The satellite receiver I managed to get was the Amstrad SRD700. It has 2Ghz on the box; will this be good for the new twin LNB I bought?

I think I will get the second receiver from ebay.

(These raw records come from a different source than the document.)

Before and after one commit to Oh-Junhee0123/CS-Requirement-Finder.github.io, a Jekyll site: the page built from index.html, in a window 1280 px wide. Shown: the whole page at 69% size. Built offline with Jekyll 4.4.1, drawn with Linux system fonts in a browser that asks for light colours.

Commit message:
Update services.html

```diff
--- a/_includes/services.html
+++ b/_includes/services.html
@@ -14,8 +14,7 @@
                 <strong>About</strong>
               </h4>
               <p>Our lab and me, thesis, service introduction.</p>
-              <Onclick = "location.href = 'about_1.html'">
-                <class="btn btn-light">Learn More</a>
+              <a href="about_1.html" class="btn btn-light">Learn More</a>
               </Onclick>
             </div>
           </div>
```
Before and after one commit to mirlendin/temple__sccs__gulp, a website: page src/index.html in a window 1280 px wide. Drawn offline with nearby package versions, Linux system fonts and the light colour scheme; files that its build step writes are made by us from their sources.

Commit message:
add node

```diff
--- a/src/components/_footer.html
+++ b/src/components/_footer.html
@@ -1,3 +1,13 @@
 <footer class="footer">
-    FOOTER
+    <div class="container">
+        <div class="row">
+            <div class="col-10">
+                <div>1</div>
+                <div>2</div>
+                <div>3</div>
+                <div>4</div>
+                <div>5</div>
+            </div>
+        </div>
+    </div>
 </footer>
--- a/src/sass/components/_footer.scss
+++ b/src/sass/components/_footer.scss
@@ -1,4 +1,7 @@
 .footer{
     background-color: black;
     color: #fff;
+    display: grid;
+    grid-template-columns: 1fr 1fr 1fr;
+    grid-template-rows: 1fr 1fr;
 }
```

Right now they have the following in a reasonable price range:

NOKIA videocrypt SAT 1700 Currently at £25.00 (4 days to go)

Pace 200 MSS Series Currently at £21.00 (ending soon)

Pace MSS 100 Currently at £20.00 (This one seems to look more modern than MSS200)

PACE MSS301 Currently at £10.00 (just the beginning)

Pace Model PRD 800 2GHZ Currently at £10.50 (ending soon)

Ferguson SRB1 Currently at £1.00 (long time to go)

Which one, if any, should I go for?

Thanks,
Lech